HOUSTON (Reuters) - Chesapeake Energy Corp's (CHK.N) search for a new chief executive to replace Aubrey McClendon is likely to extend beyond an April 1 deadline, according to a person familiar with the situation.
McClendon is expected to step down on Monday even if a successor has not been named, leaving Chief Operating Officer Steve Dixon and Chairman Archie Dunham to lead the U.S. oil and gas company in the interim, the source said.
McClendon's departure was announced in late January, following a governance crisis and a liquidity crunch caused by heavy spending on oil and gas properties, and a collapse in the price of natural gas.
Chesapeake's board of directors is considering both internal and external candidates for the job they had initially said would be filled by April 1.
The reason for the delay was not immediately clear. A spokesman for the Oklahoma City, Oklahoma-based company did not return a telephone call seeking comment on the process.
Analysts said several factors may be complicating the search: the second-largest U.S. natural gas producer faces financial and regulatory headwinds, it has a knotty financial structure that needs to be simplified, and there is a crowded field of public energy companies on the hunt for a CEO.
McClendon, who co-founded Chesapeake in 1989, was one of the first oil and gas executives to recognize the vast potential of the country's shale basins. But he oversaw $43 billion in spending over 15 years to snap up drilling rights across the country, putting the company under severe financial strain when natural gas prices tumbled.
Chesapeake has to fill a projected $4 billion gap between cash flow and spending this year and sell up to $7 billion in assets to help make up that shortfall in an environment where deal valuations have softened.
A Reuters investigation last April found that McClendon had arranged to personally borrow more than $1 billion from a big investor in Chesapeake, EIG Global Energy Partners, secured by his interest in the wells.
That program granting McClendon stakes in the company's wells is the subject of a formal investigation by the U.S. Securities and Exchange Commission. The U.S. Department of Justice has also launched a probe into possible antitrust violations related to land deals Chesapeake struck in Michigan. Those deals were first reported by Reuters.
A company probe of the same matter found no intentional wrongdoing on the part of McClendon.
"I don't think the company is out of the woods," said Phil Weiss, oil analyst at Argus Research. "They are going to need somebody who can get their leverage and budget under control and sort through all the joint ventures and off-the-balance sheet stuff."
Chesapeake has competition for talented executives. Other oil and gas companies that are looking for new CEOs, or executives who are meant to be part of a succession plan, include Encana Corp (ECA.TO), Occidental Petroleum Corp (OXY.N) and Marathon Oil Corp (MRO.N).

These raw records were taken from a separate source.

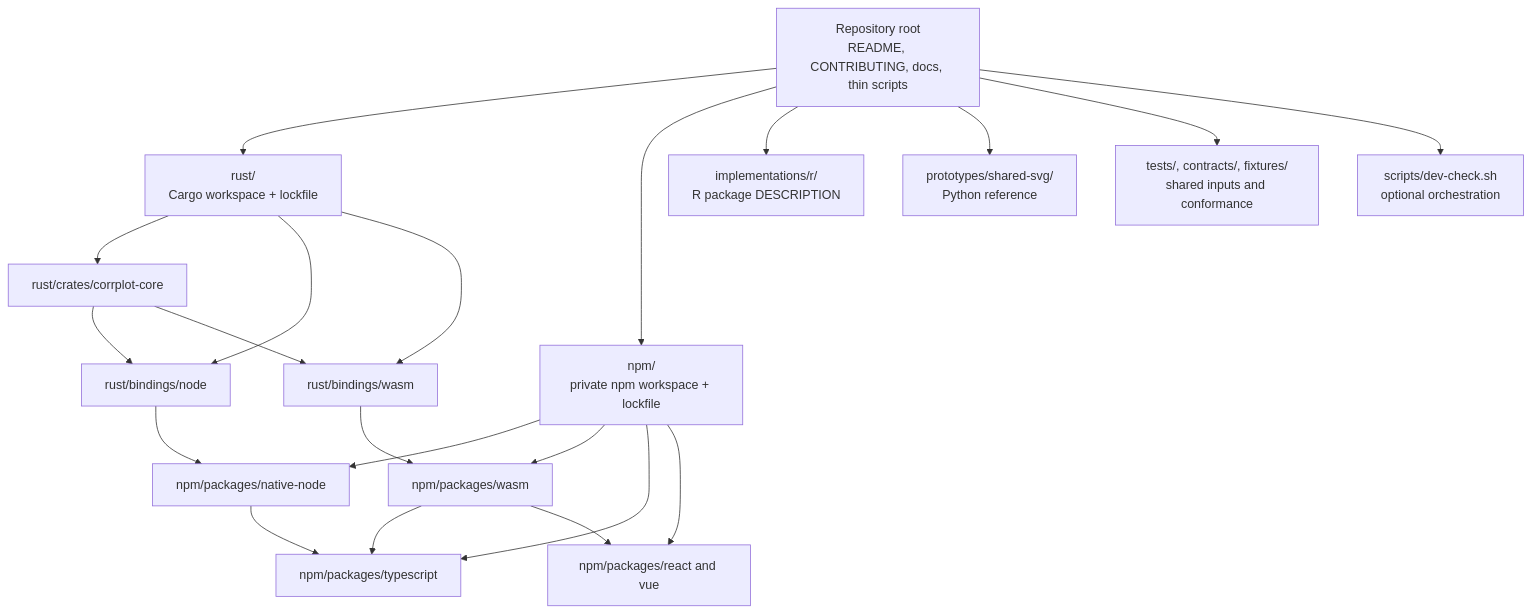
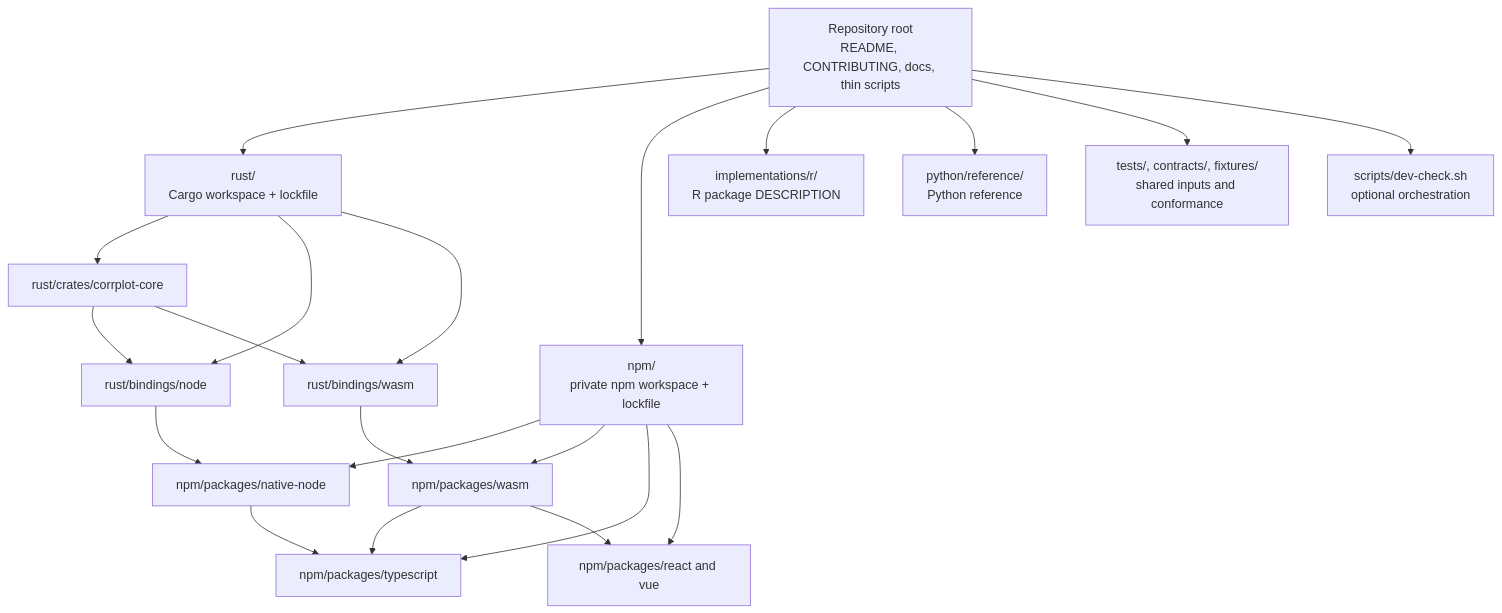
One commit to vsimko/corrplot-ng changed the diagram in docs/development.md. Above: the diagram before and after it, drawn with Mermaid. The commit also changed other lines of this file, not shown here.

Commit message:
refactor: align developer guide with Python project root

````diff
--- a/docs/development.md
+++ b/docs/development.md
@@ -38,24 +39,24 @@
 ```mermaid
 flowchart TB
     ROOT["Repository root\nREADME, CONTRIBUTING, docs, thin scripts"]
     ROOT --> RUST["rust/\nCargo workspace + lockfile"]
     ROOT --> NPM["npm/\nprivate npm workspace + lockfile"]
     ROOT --> RPKG["implementations/r/\nR package DESCRIPTION"]
-    ROOT --> PY["prototypes/shared-svg/\nPython reference"]
+    ROOT --> PY["python/reference/\nPython reference"]
     ROOT --> TESTS["tests/, contracts/, fixtures/\nshared inputs and conformance"]
     ROOT --> ORCH["scripts/dev-check.sh\noptional orchestration"]
     RUST --> CORE["rust/crates/corrplot-core"]
     RUST --> NODE_BINDING["rust/bindings/node"]
     RUST --> WASM_BINDING["rust/bindings/wasm"]
     NPM --> NATIVE_PKG["npm/packages/native-node"]
     NPM --> WASM_PKG["npm/packages/wasm"]
     NPM --> TS_PKG["npm/packages/typescript"]
     NPM --> FRAME_PKG["npm/packages/react and vue"]
     CORE --> NODE_BINDING
     CORE --> WASM_BINDING
     NODE_BINDING --> NATIVE_PKG
     WASM_BINDING --> WASM_PKG
     NATIVE_PKG --> TS_PKG
     WASM_PKG --> TS_PKG
     WASM_PKG --> FRAME_PKG
 ```
````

The search for a CEO typically takes about three months, but often takes longer because of the difficulty of scheduling interviews, negotiations over contract terms, and due diligence, according to executive search firm Egon Zehnder.
"From a board's perspective, it's a pretty complex thing when you talk about a CEO search," said Trent Aulbaugh, head of Egon Zehnder's Houston office. His firm is not involved in the Chesapeake search process.
A partner at Heidrick & Struggles, the recruiting firm that Chesapeake hired, was not available to comment.
McClendon, 53, appears eager to leave Chesapeake as quickly as possible, the source said.
He has created at least two new Oklahoma companies in the last few months, McClendon Energy Operating LLC and Arcadia Capital LLC, according to documents filed with the Oklahoma Secretary of State. The documents did not provide any details about the nature of the companies.
A spokesman for McClendon did not immediately respond to an email seeking comment on his plans.
Additional reporting by Michael Erman; Editing by Edward Tobin and Tiffany Wu